Male green anoles convey territorial ownership to rivals through use of stereotyped aggressive displays, with intrasexual interactions often escalating to physical combat. In the laboratory, losers of such interactions significantly reduce their aggressive behaviour when interacting with the same opponent 7 days later. In the current study, we examined whether this behavioural modification is a function of opponent recognition. Pairs of size-matched male A. carolinensis were allowed to interact for 2 h. Following this, subjects were separated for varying intervals, and then participated in a second interaction with either the same or an unfamiliar opponent. Losers of the first interaction significantly reduced their total aggressive behaviour when re-paired with the same opponent after a 3-day interval but not after a 10-day interval between the first and second interaction. However, losers of the first interaction failed to show reduced aggression during their second interaction when paired 3 or 10 days later with an unfamiliar opponent. Therefore, A. carolinensis appear to learn information specific to their opponent during an initial agonistic interaction, with the salience of this information declining when the interval between interactions increases. Males also showed low levels of chemosensory taste behaviour during agonistic interactions, suggesting that opponent recognition does not rely on chemoreception. Similarities between our results and findings from other vertebrate species suggest that the motivation to behave aggressively during social interactions can be influenced by opponent recognition rather than by previous experience of social defeat alone.
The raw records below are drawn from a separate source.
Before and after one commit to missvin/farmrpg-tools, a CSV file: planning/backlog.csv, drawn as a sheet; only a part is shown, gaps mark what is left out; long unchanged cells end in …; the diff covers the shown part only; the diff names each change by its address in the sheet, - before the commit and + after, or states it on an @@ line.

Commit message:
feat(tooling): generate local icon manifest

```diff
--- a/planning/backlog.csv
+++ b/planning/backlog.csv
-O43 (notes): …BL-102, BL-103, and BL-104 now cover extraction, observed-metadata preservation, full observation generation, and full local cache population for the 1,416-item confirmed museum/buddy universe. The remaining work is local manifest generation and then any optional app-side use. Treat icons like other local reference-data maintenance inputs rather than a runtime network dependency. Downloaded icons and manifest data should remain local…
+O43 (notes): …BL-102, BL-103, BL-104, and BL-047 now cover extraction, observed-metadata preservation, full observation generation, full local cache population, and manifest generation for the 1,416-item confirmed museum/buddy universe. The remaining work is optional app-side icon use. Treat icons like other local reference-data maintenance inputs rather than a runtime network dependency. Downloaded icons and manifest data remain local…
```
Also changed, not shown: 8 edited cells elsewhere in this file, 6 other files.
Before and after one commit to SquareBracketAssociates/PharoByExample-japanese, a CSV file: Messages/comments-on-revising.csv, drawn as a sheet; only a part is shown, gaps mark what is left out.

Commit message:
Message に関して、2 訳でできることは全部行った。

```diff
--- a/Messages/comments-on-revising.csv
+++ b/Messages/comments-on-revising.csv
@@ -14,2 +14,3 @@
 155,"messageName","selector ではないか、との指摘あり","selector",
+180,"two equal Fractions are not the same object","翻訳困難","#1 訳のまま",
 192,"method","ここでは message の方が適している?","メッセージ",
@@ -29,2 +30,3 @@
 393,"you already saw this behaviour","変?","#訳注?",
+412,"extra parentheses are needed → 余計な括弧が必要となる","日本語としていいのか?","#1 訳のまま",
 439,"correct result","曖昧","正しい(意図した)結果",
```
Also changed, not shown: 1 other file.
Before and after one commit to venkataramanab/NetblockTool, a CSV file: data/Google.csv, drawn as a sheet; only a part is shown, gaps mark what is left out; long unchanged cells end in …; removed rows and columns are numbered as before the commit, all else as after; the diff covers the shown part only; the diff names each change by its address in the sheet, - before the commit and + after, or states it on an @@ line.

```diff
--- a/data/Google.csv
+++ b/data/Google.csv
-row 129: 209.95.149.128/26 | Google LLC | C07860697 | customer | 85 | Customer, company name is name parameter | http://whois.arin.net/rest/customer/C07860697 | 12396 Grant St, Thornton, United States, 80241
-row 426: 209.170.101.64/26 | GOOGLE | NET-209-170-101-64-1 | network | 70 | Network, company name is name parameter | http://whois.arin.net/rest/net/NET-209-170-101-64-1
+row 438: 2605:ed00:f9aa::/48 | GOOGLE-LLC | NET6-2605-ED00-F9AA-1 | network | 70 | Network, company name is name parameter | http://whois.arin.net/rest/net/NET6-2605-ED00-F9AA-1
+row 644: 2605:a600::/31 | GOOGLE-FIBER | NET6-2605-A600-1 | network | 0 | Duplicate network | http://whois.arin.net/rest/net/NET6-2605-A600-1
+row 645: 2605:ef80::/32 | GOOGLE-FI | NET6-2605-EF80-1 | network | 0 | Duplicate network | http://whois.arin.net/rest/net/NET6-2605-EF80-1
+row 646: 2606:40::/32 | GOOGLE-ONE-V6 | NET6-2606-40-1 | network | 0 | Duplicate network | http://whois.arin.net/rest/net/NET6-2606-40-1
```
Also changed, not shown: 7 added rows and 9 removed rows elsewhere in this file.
ASJC Scopus subject areas
- Ecology, Evolution, Behavior and Systematics
- Animal Science and Zoology